Dhruvi was preparing for her ongoing exams till late Saturday night. On Sunday, she went to have a bath around 6.45 am. “She wanted to wash her hair, usually that takes longer. Her parents heard some noise from the bathroom but were not alarmed. It was only at 8 am when she did not come out that they started knocking on the door,” her uncle Yagnesh Parmar said.

When her parents broke open the door, Dhruvi was found unconscious, with the right side of her body burnt due to hot water. The family has been using the gas geyser for several years. Due to a dip in the temperature, they had shut the blinds in the bathroom recently.

According to Dr Vivek Chaurasia, Dhruvi was brought unconscious to Mangal Murti Hospital on Sunday morning. “We immediately put her on a ventilator when she started gasping for breath. She was in the bathroom for 75 minutes and that had affected her brain. By the second day, her brain swelling increased and she suffered multiple convulsions,” Chaurasia said.

The 15-year-old was treated by neurologists Dr Sweety Mathy and Dr Manoj Rajani. Doctors suspect she fell unconscious shortly after breathing in carbon monoxide as oxygen level dropped in the closed space. On Friday morning, she died despite intensive ventilator support.

“She was a meritorious student. Her father works in Pune and visits them on weekends. She was happy as he was back home before her birthday,” Parmar said.

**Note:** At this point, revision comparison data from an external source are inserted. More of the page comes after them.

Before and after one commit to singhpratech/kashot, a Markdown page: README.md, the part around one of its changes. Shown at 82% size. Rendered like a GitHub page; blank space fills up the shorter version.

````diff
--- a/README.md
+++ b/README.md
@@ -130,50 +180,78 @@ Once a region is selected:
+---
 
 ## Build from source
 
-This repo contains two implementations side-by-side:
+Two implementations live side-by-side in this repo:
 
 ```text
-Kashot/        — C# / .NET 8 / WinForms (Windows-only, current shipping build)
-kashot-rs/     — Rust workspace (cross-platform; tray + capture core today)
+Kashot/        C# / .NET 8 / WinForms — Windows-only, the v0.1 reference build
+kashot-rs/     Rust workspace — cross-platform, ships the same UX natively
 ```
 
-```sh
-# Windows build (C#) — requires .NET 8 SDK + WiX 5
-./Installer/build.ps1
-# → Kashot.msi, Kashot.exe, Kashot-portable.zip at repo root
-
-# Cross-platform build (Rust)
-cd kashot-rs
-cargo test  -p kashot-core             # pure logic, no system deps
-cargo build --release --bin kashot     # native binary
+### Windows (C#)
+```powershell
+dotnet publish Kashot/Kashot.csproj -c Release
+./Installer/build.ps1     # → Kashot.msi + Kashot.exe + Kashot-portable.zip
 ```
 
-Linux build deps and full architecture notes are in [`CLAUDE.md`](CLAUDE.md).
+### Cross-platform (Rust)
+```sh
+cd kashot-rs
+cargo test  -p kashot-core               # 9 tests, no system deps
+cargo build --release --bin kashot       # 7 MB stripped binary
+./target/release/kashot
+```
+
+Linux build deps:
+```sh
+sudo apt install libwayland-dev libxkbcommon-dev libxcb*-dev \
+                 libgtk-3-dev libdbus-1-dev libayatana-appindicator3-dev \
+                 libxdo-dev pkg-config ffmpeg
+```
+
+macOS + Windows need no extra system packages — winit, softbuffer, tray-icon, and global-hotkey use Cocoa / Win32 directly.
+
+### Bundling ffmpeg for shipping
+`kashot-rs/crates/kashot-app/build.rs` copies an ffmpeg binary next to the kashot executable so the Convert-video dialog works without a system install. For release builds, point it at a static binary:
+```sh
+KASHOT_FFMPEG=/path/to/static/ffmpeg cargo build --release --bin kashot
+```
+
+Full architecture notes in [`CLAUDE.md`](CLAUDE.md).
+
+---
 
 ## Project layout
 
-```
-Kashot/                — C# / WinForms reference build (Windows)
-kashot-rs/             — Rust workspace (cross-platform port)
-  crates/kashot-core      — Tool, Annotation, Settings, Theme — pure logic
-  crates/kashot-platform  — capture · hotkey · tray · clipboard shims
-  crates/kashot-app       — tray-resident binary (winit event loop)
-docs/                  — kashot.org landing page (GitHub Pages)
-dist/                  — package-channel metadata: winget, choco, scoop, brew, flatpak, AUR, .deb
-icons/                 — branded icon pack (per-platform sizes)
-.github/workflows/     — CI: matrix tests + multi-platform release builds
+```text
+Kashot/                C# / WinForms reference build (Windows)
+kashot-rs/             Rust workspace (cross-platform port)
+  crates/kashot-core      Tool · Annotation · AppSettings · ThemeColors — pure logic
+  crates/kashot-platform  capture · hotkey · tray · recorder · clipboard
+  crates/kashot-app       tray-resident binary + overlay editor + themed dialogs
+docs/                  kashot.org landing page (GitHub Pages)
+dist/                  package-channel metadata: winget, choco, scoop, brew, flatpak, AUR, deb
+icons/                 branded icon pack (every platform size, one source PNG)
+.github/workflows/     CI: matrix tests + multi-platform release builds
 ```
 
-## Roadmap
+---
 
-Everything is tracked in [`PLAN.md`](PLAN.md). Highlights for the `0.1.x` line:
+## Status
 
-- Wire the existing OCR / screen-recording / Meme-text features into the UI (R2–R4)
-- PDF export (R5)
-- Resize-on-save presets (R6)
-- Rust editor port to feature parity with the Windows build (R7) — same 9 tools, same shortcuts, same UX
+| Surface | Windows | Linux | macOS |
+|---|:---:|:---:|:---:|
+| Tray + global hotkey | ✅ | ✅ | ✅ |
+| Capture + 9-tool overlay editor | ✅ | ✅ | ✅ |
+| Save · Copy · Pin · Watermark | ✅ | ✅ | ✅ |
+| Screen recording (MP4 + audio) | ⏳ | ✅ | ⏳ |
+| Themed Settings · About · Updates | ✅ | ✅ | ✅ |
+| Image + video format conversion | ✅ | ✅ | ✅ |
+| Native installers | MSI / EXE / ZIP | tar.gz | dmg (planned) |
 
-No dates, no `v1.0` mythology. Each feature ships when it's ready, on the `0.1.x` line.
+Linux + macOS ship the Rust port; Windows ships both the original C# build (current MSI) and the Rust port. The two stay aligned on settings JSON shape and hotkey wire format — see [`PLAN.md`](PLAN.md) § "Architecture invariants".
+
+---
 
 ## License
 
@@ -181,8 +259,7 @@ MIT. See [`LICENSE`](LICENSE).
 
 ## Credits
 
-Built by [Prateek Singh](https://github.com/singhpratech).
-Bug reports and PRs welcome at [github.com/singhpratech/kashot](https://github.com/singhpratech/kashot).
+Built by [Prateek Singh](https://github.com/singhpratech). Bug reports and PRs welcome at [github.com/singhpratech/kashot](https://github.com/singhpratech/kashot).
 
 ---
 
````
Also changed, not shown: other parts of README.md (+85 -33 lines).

According to doctors, the side-effects due to gas geyser increase during winters when the outlet for air is often kept shut. Senior citizens and people with respiratory illness are more prone to suffer.